[Show abstract][Hide abstract] ABSTRACT: To investigate the clinical characteristics, management, and outcome of patients with paroxysmal atrial fibrillation (AF) associated with autonomic triggers.
One thousand five hundred and seventeen patients with paroxysmal AF participated in the Euro Heart Survey on AF. We categorized patients according to trigger pattern as reported by the physician: adrenergic (AF associated with exercise, emotion or during daytime only and absence of vagal triggers), vagal (postprandial or night time only, without presence of adrenergic triggers) and mixed (combination of vagal and adrenergic triggers). Vagal AF was found in 91 patients (6%), adrenergic in 229 patients (15%) and mixed in 175 (12%) patients. Underlying heart disease was equally prevalent in the three groups. Among patients with vagal AF, 73% were treated with non-recommended drugs according to the guidelines. In vagal AF, non-recommended treatment was associated with a shift to persistent or permanent AF in 19% of the patients, compared with none in the group receiving recommended treatment (P = 0.06).
This study is the first to address the issue of autonomic trigger patterns and AF in a large population. Autonomic trigger patterns were seen frequently in paroxysmal AF patients.
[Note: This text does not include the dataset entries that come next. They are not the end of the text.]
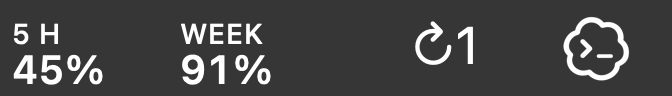
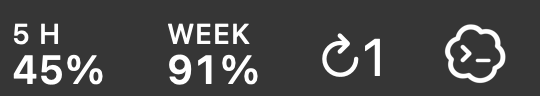
Refine menu bar spacing for v1.0.1

diff --git a/Sources/CodexUsageMenu/main.swift b/Sources/CodexUsageMenu/main.swift
@@ -247,7 +247,7 @@ private enum StatusDisplayMode: Int, CaseIterable {
 
     var width: CGFloat {
         switch self {
-        case .automatic, .full: return 168
+        case .automatic, .full: return 135
         case .compact: return 116
         case .iconOnly: return 24
         }
@@ -302,7 +302,7 @@ private final class StatusContentView: NSView {
         let compact = displayMode == .compact
         let columns: [(String, String, CGFloat, CGFloat)] = compact
             ? [("5 H", fiveHour, 0, 29), ("WEEK", week, 30, 35)]
-            : [("5 H", fiveHour, 3, 39), ("WEEK", week, 45, 45)]
+            : [("5 H", fiveHour, 3, 32), ("WEEK", week, 41.75, 34)]
         let labelFont = NSFont.systemFont(ofSize: 7, weight: .medium)
         let valueFont = NSFont.monospacedDigitSystemFont(ofSize: 10, weight: .semibold)
         let foreground: NSColor = usesWhiteForeground ? .white : .black
@@ -314,11 +314,11 @@ private final class StatusContentView: NSView {
         }
         drawText("↻\(resets)", font: compact ? NSFont.systemFont(ofSize: 11, weight: .medium)
                                            : NSFont.menuBarFont(ofSize: 0),
-                 color: foreground, in: compact ? NSRect(x: 66, y: 3, width: 25, height: 18)
-                                                : NSRect(x: 92, y: 3, width: 39, height: 18))
+                 color: foreground, in: compact ? NSRect(x: 66, y: 0, width: 25, height: 18)
+                                                : NSRect(x: 74.75, y: 0, width: 27, height: 18))
         (usesWhiteForeground ? whiteCodexIcon : codexIcon)?
             .draw(in: compact ? NSRect(x: 92, y: 1, width: 22, height: 22)
-                              : NSRect(x: 136, y: -1, width: 26, height: 26),
+                              : NSRect(x: 106.75, y: -1.25, width: 24, height: 24),
                   from: .zero, operation: .sourceOver, fraction: 1)
     }
 
@@ -414,7 +414,7 @@ private final class MenuInfoView: NSView {
     }
 
     init() {
-        super.init(frame: NSRect(x: 0, y: 0, width: 360, height: 22))
+        super.init(frame: NSRect(x: 0, y: 0, width: 300, height: 22))
         label.translatesAutoresizingMaskIntoConstraints = false
         label.font = NSFont.menuFont(ofSize: 0)
         label.textColor = .labelColor

diff --git a/.github/release-notes.md b/.github/release-notes.md
@@ -1,20 +1,9 @@
-## Codex Usage Menu 1.0
+## Codex Usage Menu 1.0.1
 
-首个正式稳定版本。面向 macOS 13 或更新版本，提供 Apple Silicon 与 Intel 通用安装包。
+### 界面调整
 
-### 主要功能
-
-- 菜单栏显示 Codex 的 5 小时和每周剩余用量，以及可用重置次数。
-- 完整、紧凑、仅图标和自动四种布局，适配 13 英寸刘海屏。
-- 原生 macOS 用量窗口，支持浅色与深色外观。
-- 单实例运行；重复打开不会产生多个进程或菜单栏项目。
-- 关闭窗口后继续在菜单栏运行，从“应用程序”再次打开可恢复窗口。
-- 自动查找 ChatGPT、Codex App 或常见安装位置中的 Codex CLI。
-- 使用 Codex 时每 2 分钟刷新，空闲时每小时刷新。
-- 简体中文、繁体中文和英文界面。
-
-### 安装
-
-下载 DMG 后打开，双击其中的“安装 Codex Usage Menu.pkg”；也可以直接下载 PKG。应用会安装到 `/Applications/Codex Usage Menu.app`，安装完成后自动打开。
-
-当前安装包使用本地签名，尚未经过 Apple Developer ID 签名与公证。首次打开如被 macOS 阻止，请进入“系统设置 → 隐私与安全性”并选择“仍要打开”。
+- 缩窄点击菜单栏图标后显示的下拉菜单。
+- 收紧菜单栏完整模式的总宽度。
+- 将 `5 H`、`WEEK`、重置次数和 Codex 图标之间的可见间距统一为 16 点。
+- 将重置次数向下调整，使它与两行用量信息在垂直方向居中对齐。
+- 将 Codex 图标向下微调，使其可见中心与两行用量信息一致。
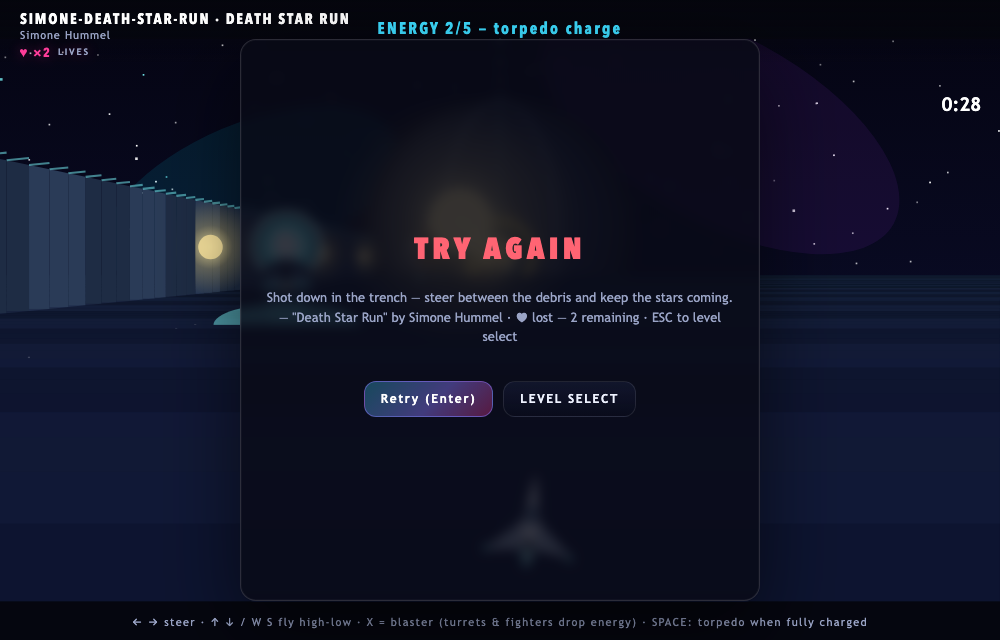
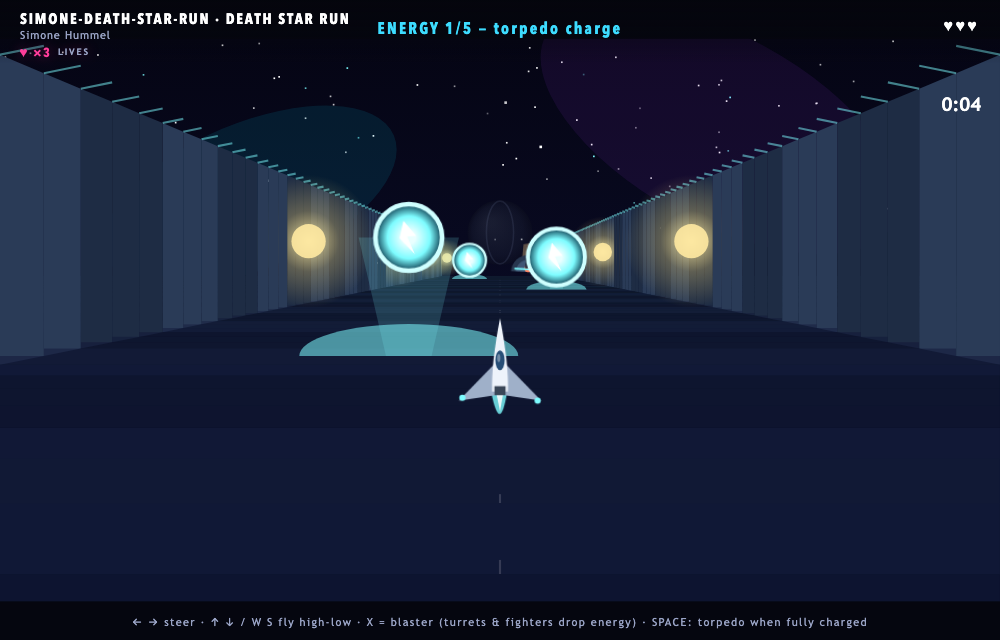
fix(rig): sim.py launches muted + captures phase shots unconditionally (#37)
E2E findings F1+F4 from /test_e2e 29 (PR #29):

- F1: launch(headless=True) without args=['--mute-audio'] violated the
  standing booth run-silent rule (playtest.py:255 carries it as a comment).
- F4: the 'not os.path.exists' guard made the first-ever phase shot sticky:
  a stale death-overlay capture from an earlier dev run (timer 0:28, TRY
  AGAIN) shipped as committed evidence next to a sim-results.json PASS whose
  up-phase crossing happens at ~0:03. Capture unconditionally so shots always
  match the run that wrote the results. Fresh GREEN run re-captured the pair:
  up-shot alive/high at 0:01, down-shot floor-pinned at 0:03.

Re-driven: all 5 phases + boot gate PASS after both fixes.

diff --git a/levels/simone-death-star-run/sim.py b/levels/simone-death-star-run/sim.py
@@ -116,7 +116,8 @@ def run():
     try:
         from playwright.sync_api import sync_playwright
         with sync_playwright() as pw:
-            browser = pw.chromium.launch(headless=True)
+            # booth rule: the game never makes sound (matches tools/playtest/playtest.py:255)
+            browser = pw.chromium.launch(headless=True, args=["--mute-audio"])
             page = browser.new_page(viewport={"width": 1000, "height": 640})
             console, perr = [], []
             page.on("console", lambda m: console.append("%s:%s" % (m.type, m.text)) if m.type in ("error", "warning") else None)
@@ -140,10 +141,13 @@ def run():
                 ys = [s["playerY"] for s in samples if s["playerY"] is not None]
                 statuses = {s["status"] for s in samples}
                 shot = None
-                if direction > 0 and hit and not os.path.exists(shots["up"]):
+                # capture unconditionally on every passing phase: a exists-guard made the
+                # first-ever shot sticky, so stale captures from an older dev run shipped
+                # alongside fresh sim-results.json and contradicted it (E2E finding F4)
+                if direction > 0 and hit:
                     page.screenshot(path=shots["up"])  # ship visibly high — visual evidence
                     shot = "up"
-                if direction < 0 and hit and not os.path.exists(shots["down"]):
+                if direction < 0 and hit:
                     page.screenshot(path=shots["down"])  # ship visibly low — visual evidence
                     shot = "down"
                 # the crossing must happen DURING this hold: net movement in the
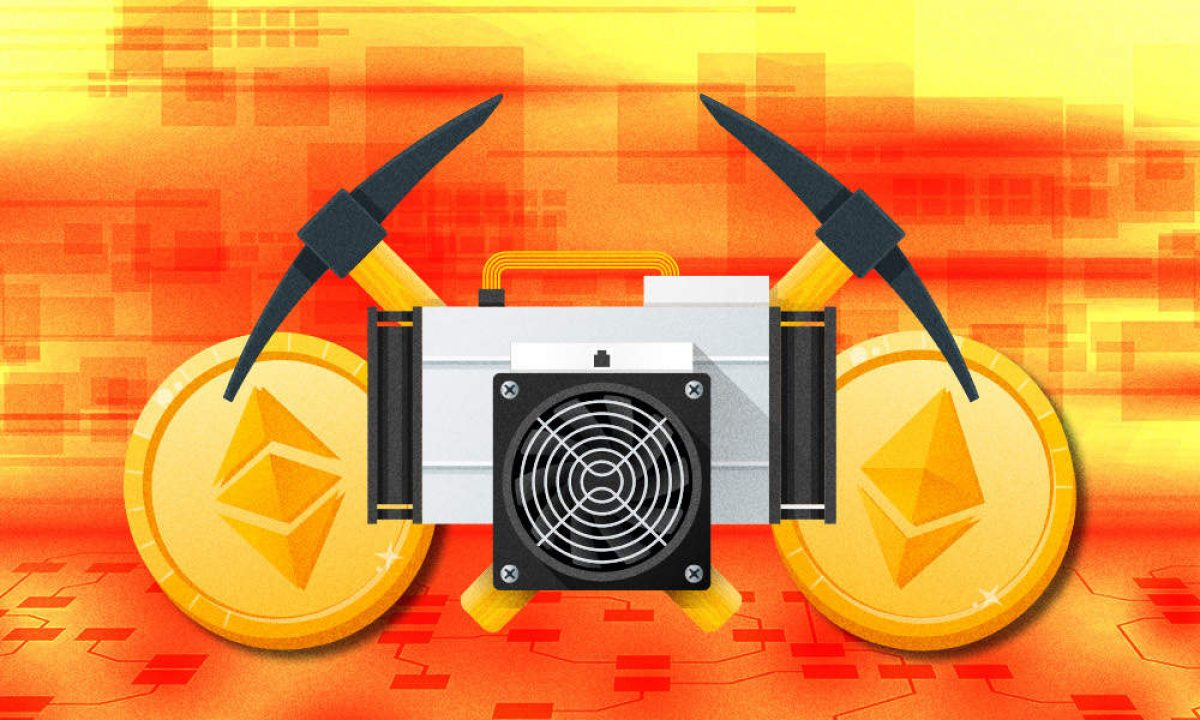
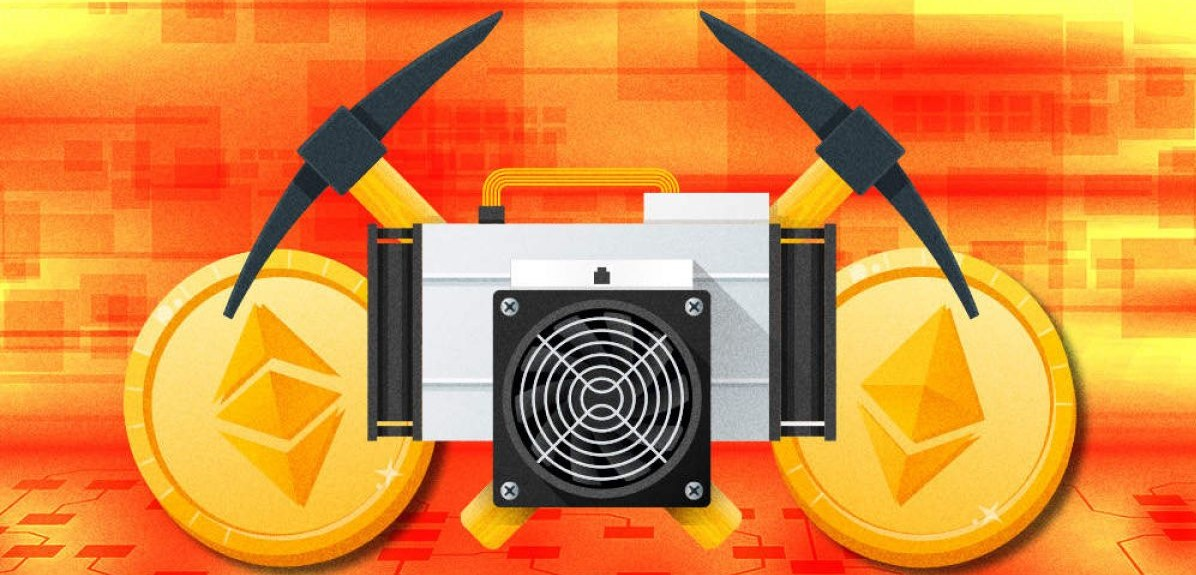
resizing ethmining image

diff --git a/ethereummining.html b/ethereummining.html
@@ -67,7 +67,7 @@
             </div>
             <div class="row justify-content-center">
                 <div class="col-lg-10">
-                    <img class = "photo1" src="images/ethmining.jpg" alt="Image of CryptoCurrency" width='938' height='560'>
+                    <img class = "photo1" src="images/ethmining.jpg" alt="Image of CryptoCurrency" width='800' height='479'>
                 </div>
             </div>
             <br/>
Autonomic influences should be taken into consideration since non-recommended treatment may result in aggravation of vagal AF.
European Heart Journal 04/2008; 29(5):632-9. DOI:10.1093/eurheartj/ehn025 · 15.20 Impact Factor
[Show abstract][Hide abstract] ABSTRACT: Gated blood pool tomoscintigraphy has the unique capacity to accurately assess myocardial motion in paced patients. Our goal was to develop a precise radionuclide angiography analysis of cardiac dynamics to evaluate ventricular synchronization in patients undergoing biventricular pacing.
On the basis of a 4-dimensional deformable motion estimation algorithm, we developed a protocol allowing estimation of motion fields after gated blood pool tomoscintigraphy. We measured the mechanical activation times for 17 left ventricular (LV) segments and determined the main types of contraction pattern in 10 normal subjects, 17 patients with dilated cardiomyopathy, and 12 resynchronized patients. We analyzed intra-LV dyssynchrony: apex to base, septum to lateral wall, and anterior wall to inferior wall. Three-dimensional measurements of intra-LV activation time (r > .80, P < .001) and LV ejection fraction (r > 0.90, P < .0001) are linearly correlated to 2-dimensional values. LV contraction follows the electrical activation pattern. In normal subjects the anteroseptal and anterior segments are first activated, followed by the apex and inferolateral segments. In resynchronized patients contraction begins with the lateral and apicoseptal segments in correspondence to the LV and right ventricular lead implantation.
By measuring mechanical activation times, this technique allows for the analysis of the regional synchronous contraction. This may help to assess the variation of the activation pattern according to the cardiomyopathy type and the role of septal resynchronization in ventricular functional recovery.